» **What the exercise asks**:
Check each line of the material below for "linkedinposts". Report how many have it, with no other words.
═══ Provided material
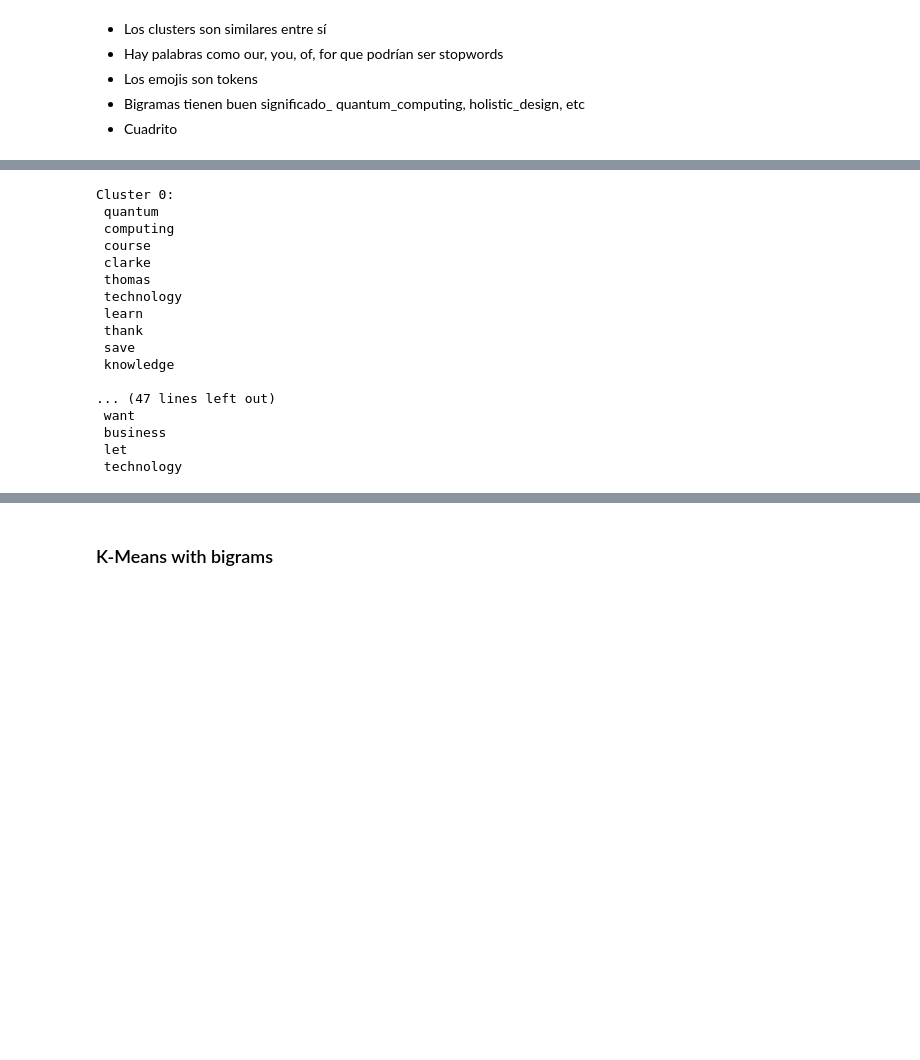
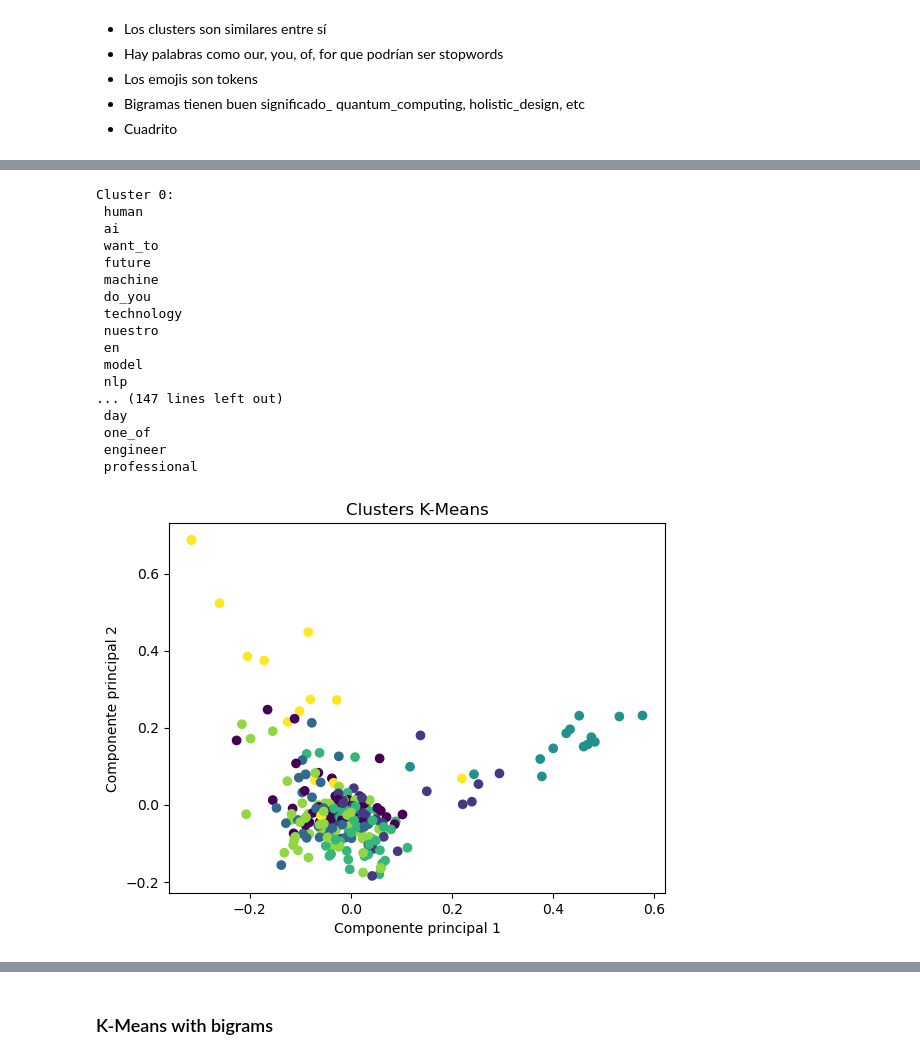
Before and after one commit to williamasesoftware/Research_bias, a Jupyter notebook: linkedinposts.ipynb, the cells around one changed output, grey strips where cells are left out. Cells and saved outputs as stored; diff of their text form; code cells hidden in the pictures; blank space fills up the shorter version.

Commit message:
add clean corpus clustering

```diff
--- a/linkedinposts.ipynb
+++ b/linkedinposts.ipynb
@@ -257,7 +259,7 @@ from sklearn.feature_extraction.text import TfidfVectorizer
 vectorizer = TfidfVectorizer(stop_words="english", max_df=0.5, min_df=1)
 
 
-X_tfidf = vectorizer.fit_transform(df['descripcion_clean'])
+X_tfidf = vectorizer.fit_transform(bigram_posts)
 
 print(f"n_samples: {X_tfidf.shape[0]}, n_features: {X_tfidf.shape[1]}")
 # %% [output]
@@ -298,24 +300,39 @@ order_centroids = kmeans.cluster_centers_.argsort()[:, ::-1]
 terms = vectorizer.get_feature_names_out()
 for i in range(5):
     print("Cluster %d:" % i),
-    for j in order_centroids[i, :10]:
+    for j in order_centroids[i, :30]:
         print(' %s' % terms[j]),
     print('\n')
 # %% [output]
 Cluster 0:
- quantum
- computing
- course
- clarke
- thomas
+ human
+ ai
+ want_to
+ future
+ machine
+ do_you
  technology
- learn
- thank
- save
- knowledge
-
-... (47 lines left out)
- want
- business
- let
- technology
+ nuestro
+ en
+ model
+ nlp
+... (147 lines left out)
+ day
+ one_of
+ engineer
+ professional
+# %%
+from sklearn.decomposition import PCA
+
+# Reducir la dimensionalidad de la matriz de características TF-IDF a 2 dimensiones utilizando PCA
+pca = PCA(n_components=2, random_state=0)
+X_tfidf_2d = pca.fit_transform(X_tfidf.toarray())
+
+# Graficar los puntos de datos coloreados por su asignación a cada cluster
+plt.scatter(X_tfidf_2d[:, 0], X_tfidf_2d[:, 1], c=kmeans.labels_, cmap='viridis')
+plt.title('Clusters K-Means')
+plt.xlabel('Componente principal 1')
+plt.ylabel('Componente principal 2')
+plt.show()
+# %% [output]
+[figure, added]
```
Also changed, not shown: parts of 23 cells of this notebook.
══════
═══ Provided material
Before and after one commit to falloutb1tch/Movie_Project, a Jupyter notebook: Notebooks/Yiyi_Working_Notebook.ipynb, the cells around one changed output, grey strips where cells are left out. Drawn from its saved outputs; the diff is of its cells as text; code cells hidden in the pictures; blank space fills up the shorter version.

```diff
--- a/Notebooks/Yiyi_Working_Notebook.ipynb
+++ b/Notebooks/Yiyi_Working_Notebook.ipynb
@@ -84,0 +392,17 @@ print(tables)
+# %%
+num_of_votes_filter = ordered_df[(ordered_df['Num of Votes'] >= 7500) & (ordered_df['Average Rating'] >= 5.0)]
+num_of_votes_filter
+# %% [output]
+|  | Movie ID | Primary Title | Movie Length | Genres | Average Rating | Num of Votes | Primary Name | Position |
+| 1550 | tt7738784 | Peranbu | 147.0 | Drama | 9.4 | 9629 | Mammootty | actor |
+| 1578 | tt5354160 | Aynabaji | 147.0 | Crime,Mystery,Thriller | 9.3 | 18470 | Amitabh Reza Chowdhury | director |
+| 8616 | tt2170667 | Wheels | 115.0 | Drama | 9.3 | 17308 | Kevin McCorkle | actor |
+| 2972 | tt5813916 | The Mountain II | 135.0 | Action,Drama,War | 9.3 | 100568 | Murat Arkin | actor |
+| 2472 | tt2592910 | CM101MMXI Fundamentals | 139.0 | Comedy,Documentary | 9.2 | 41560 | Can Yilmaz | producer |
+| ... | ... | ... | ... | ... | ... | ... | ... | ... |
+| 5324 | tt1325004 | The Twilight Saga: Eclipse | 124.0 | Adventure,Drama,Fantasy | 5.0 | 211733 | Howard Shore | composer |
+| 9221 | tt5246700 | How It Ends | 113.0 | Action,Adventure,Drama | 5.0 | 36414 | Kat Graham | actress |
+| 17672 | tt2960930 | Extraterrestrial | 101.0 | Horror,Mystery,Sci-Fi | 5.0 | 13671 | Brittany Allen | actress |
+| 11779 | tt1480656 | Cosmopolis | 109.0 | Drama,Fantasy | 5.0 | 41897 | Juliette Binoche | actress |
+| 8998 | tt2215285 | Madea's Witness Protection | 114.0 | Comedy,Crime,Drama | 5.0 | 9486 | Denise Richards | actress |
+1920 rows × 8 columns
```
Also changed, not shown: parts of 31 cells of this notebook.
══════
» **Result for this task**:
3